* **Records shown**
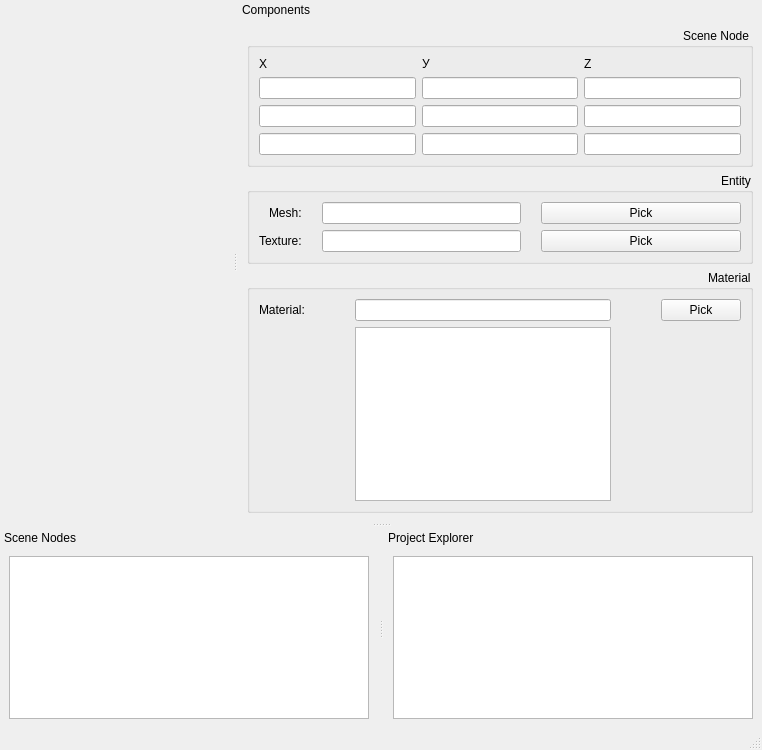
Before: the Qt Designer form mainwindow.ui in Smiter/Ogre_editor, drawn with Qt 5.
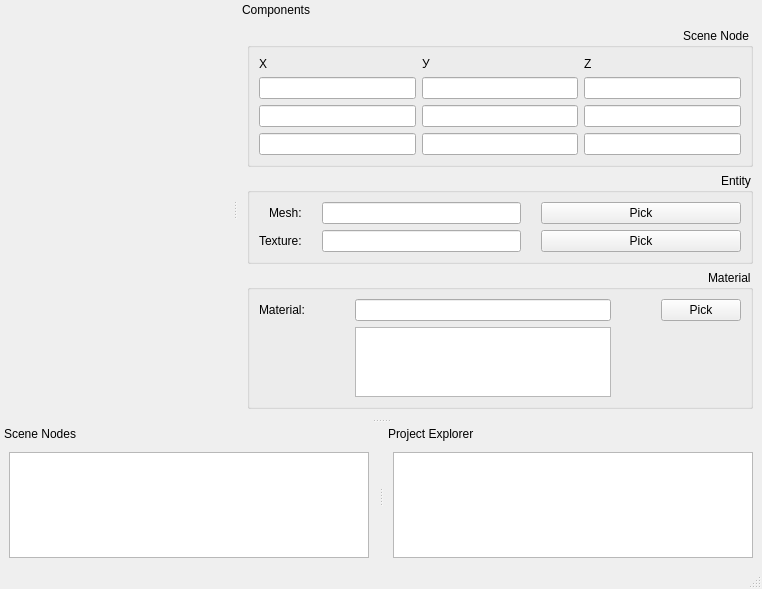
After: the same form once the commit is applied.

Commit message: Layouts again

The edit to the form file:
```diff
--- a/mainwindow.ui
+++ b/mainwindow.ui
@@ -36,8 +36,8 @@
    </property>
    <property name="minimumSize">
     <size>
-     <width>515</width>
-     <height>522</height>
+     <width>50</width>
+     <height>50</height>
     </size>
    </property>
    <property name="layoutDirection">
@@ -350,8 +350,8 @@
    </property>
    <property name="minimumSize">
     <size>
-     <width>300</width>
-     <height>200</height>
+     <width>50</width>
+     <height>50</height>
     </size>
    </property>
    <property name="floating">
@@ -394,8 +394,8 @@
    </property>
    <property name="minimumSize">
     <size>
-     <width>300</width>
-     <height>200</height>
+     <width>50</width>
+     <height>50</height>
     </size>
    </property>
    <property name="maximumSize">
```
The commit also changes 1 other file.
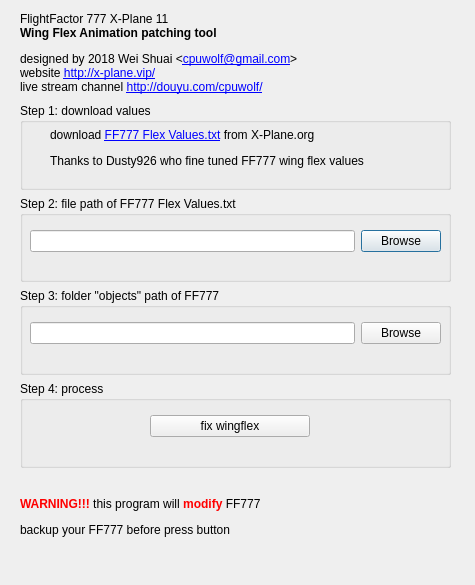
cpuwolf/XPObjUV, file main.ui: the form before one commit.
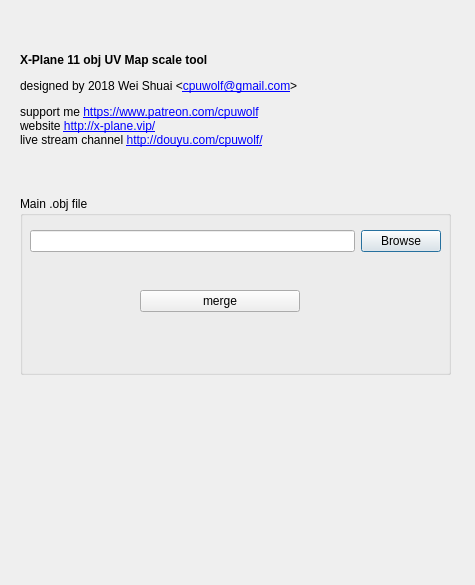
The form after the commit.

Commit message: remove useless code

Patch:
```diff
--- a/main.ui
+++ b/main.ui
@@ -41,46 +41,17 @@
     <item>
      <widget class="QLabel" name="label">
       <property name="text">
-       <string>&lt;html&gt;&lt;head/&gt;&lt;body&gt;&lt;p&gt;FlightFactor 777 X-Plane 11&lt;br/&gt;&lt;span style=&quot; font-weight:600;&quot;&gt;Wing Flex Animation patching tool&lt;/span&gt;&lt;/p&gt;&lt;p&gt;designed by 2018 Wei Shuai &amp;lt;&lt;a href=&quot;mailto:cpuwolf@gmail.com?subject=FF777wingflex fix&quot;&gt;&lt;span style=&quot; text-decoration: underline; color:#0000ff;&quot;&gt;cpuwolf@gmail.com&lt;/span&gt;&lt;/a&gt;&amp;gt;&lt;br/&gt;website &lt;a href=&quot;https://x-plane.vip/&quot;&gt;&lt;span style=&quot; text-decoration: underline; color:#0000ff;&quot;&gt;http://x-plane.vip/&lt;/span&gt;&lt;/a&gt;&lt;br/&gt;live stream channel &lt;a href=&quot;http://douyu.com/cpuwolf/&quot;&gt;&lt;span style=&quot; text-decoration: underline; color:#0000ff;&quot;&gt;http://douyu.com/cpuwolf/&lt;/span&gt;&lt;/a&gt;&lt;/p&gt;&lt;/body&gt;&lt;/html&gt;</string>
+       <string>&lt;html&gt;&lt;head/&gt;&lt;body&gt;&lt;p&gt;&lt;span style=&quot; font-weight:600;&quot;&gt;X-Plane 11 obj UV Map scale tool&lt;/span&gt;&lt;/p&gt;&lt;p&gt;designed by 2018 Wei Shuai &amp;lt;&lt;a href=&quot;mailto:cpuwolf@gmail.com?subject=FF777wingflex fix&quot;&gt;&lt;span style=&quot; text-decoration: underline; color:#0000ff;&quot;&gt;cpuwolf@gmail.com&lt;/span&gt;&lt;/a&gt;&amp;gt;&lt;/p&gt;&lt;p&gt;support me &lt;a href=&quot;https://www.patreon.com/cpuwolf&quot;&gt;&lt;span style=&quot; text-decoration: underline; color:#0000ff;&quot;&gt;https://www.patreon.com/cpuwolf&lt;/span&gt;&lt;/a&gt;&lt;br/&gt;website &lt;a href=&quot;https://x-plane.vip/&quot;&gt;&lt;span style=&quot; text-decoration: underline; color:#0000ff;&quot;&gt;http://x-plane.vip/&lt;/span&gt;&lt;/a&gt;&lt;br/&gt;live stream channel &lt;a href=&quot;http://douyu.com/cpuwolf/&quot;&gt;&lt;span style=&quot; text-decoration: underline; color:#0000ff;&quot;&gt;http://douyu.com/cpuwolf/&lt;/span&gt;&lt;/a&gt;&lt;/p&gt;&lt;/body&gt;&lt;/html&gt;</string>
       </property>
       <property name="openExternalLinks">
        <bool>true</bool>
       </property>
      </widget>
     </item>
-    <item>
-     <widget class="QGroupBox" name="groupBox_4">
-      <property name="title">
-       <string>Step 1: download values</string>
-      </property>
-      <widget class="QWidget" name="verticalLayoutWidget_2">
-       <property name="geometry">
-        <rect>
-         <x>30</x>
-         <y>10</y>
-         <width>371</width>
-         <height>71</height>
-        </rect>
-       </property>
-       <layout class="QVBoxLayout" name="verticalLayout_2">
-        <item>
-         <widget class="QLabel" name="label_2">
-          <property name="text">
-           <string>&lt;html&gt;&lt;head/&gt;&lt;body&gt;&lt;p&gt;download &lt;a href=&quot;https://forums.x-plane.org/index.php?/forums/topic/140285-how-to-give-your-777-better-wing-flex/&quot;&gt;&lt;span style=&quot; text-decoration: underline; color:#0000ff;&quot;&gt;FF777 Flex Values.txt&lt;/span&gt;&lt;/a&gt; from X-Plane.org&lt;/p&gt;&lt;p&gt;Thanks to Dusty926 who fine tuned FF777 wing flex values&lt;/p&gt;&lt;/body&gt;&lt;/html&gt;</string>
-          </property>
-          <property name="openExternalLinks">
-           <bool>true</bool>
-          </property>
-         </widget>
-        </item>
-       </layout>
-      </widget>
-     </widget>
-    </item>
     <item>
      <widget class="QGroupBox" name="groupBox_3">
       <property name="title">
-       <string>Step 2: file path of FF777 Flex Values.txt</string>
+       <string>Main .obj file</string>
       </property>
       <widget class="QWidget" name="horizontalLayoutWidget">
        <property name="geometry">
@@ -104,47 +75,11 @@
         </item>
        </layout>
       </widget>
-     </widget>
-    </item>
-    <item>
-     <widget class="QGroupBox" name="groupBox_2">
-      <property name="title">
-       <string>Step 3: folder &quot;objects&quot; path of FF777</string>
-      </property>
-      <widget class="QWidget" name="horizontalLayoutWidget_2">
-       <property name="geometry">
-        <rect>
-         <x>10</x>
-         <y>20</y>
-         <width>411</width>
-         <height>51</height>
-        </rect>
-       </property>
-       <layout class="QHBoxLayout" name="horizontalLayout_2">
-        <item>
-         <widget class="QLineEdit" name="lineEdit777"/>
-        </item>
-        <item>
-         <widget class="QPushButton" name="pushButton777">
-          <property name="text">
-           <string>Browse</string>
-          </property>
-         </widget>
-        </item>
-       </layout>
-      </widget>
-     </widget>
-    </item>
-    <item>
-     <widget class="QGroupBox" name="groupBox">
-      <property name="title">
-       <string>Step 4: process</string>
-      </property>
       <widget class="QWidget" name="verticalLayoutWidget_5">
        <property name="geometry">
         <rect>
-         <x>130</x>
-         <y>20</y>
+         <x>120</x>
+         <y>80</y>
          <width>160</width>
          <height>51</height>
         </rect>
@@ -153,7 +88,7 @@
         <item>
          <widget class="QPushButton" name="pushButtonfix">
           <property name="text">
-           <string>fix wingflex</string>
+           <string>merge</string>
           </property>
          </widget>
         </item>
@@ -164,7 +99,7 @@
     <item>
      <widget class="QLabel" name="label_st">
       <property name="text">
-       <string>&lt;html&gt;&lt;head/&gt;&lt;body&gt;&lt;p&gt;&lt;span style=&quot; font-weight:600; color:#ff0000;&quot;&gt;WARNING!!!&lt;/span&gt; this program will &lt;span style=&quot; font-weight:600; color:#ff0000;&quot;&gt;modify&lt;/span&gt; FF777 &lt;/p&gt;&lt;p&gt;backup your FF777 before press button&lt;/p&gt;&lt;/body&gt;&lt;/html&gt;</string>
+       <string>&lt;html&gt;&lt;head/&gt;&lt;body&gt;&lt;p&gt;&lt;br/&gt;&lt;/p&gt;&lt;/body&gt;&lt;/html&gt;</string>
       </property>
      </widget>
     </item>
```
Left out of the diff: 5 changed lines with no effect on the pictures. The commit also changes 2 other files.
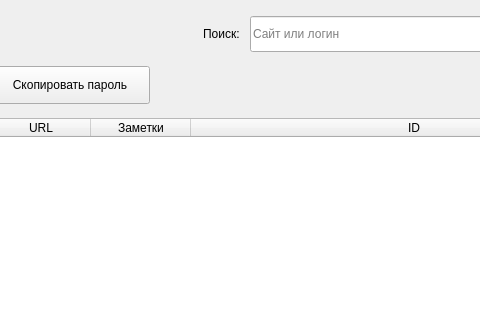
First picture: the form in mainwindow.ui, repository Art1fi/qtKharon, before the edit; both pictures show x 326 to 806 and y 0 to 320 of the 980 by 640 pixel window.
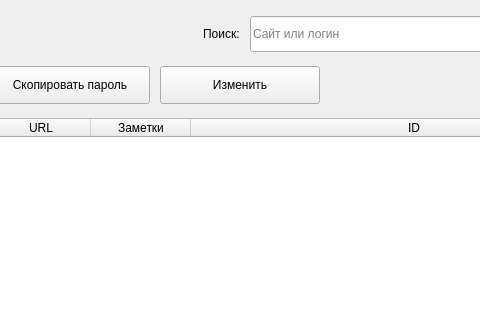
Second picture: the form after the edit.

The edit to the form file:
```diff
--- a/mainwindow.ui
+++ b/mainwindow.ui
@@ -121,6 +121,19 @@
         </property>
        </widget>
       </item>
+      <item>
+       <widget class="QPushButton" name="modifyButton">
+        <property name="minimumSize">
+         <size>
+          <width>160</width>
+          <height>38</height>
+         </size>
+        </property>
+        <property name="text">
+         <string>Изменить</string>
+        </property>
+       </widget>
+      </item>
       <item>
        <spacer name="horizontalSpacer_2">
         <property name="orientation">
```
Left out of the diff: 8 changed lines with no effect on the pictures.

* **What you need to do**
Your response should contain each line of the entries above that holds the string "height".

* **Response**
-     <height>522</height>
+     <height>50</height>
-     <height>200</height>
+     <height>50</height>
-     <height>200</height>
+     <height>50</height>
-         <height>71</height>
-         <height>51</height>
          <height>51</height>
+          <height>38</height>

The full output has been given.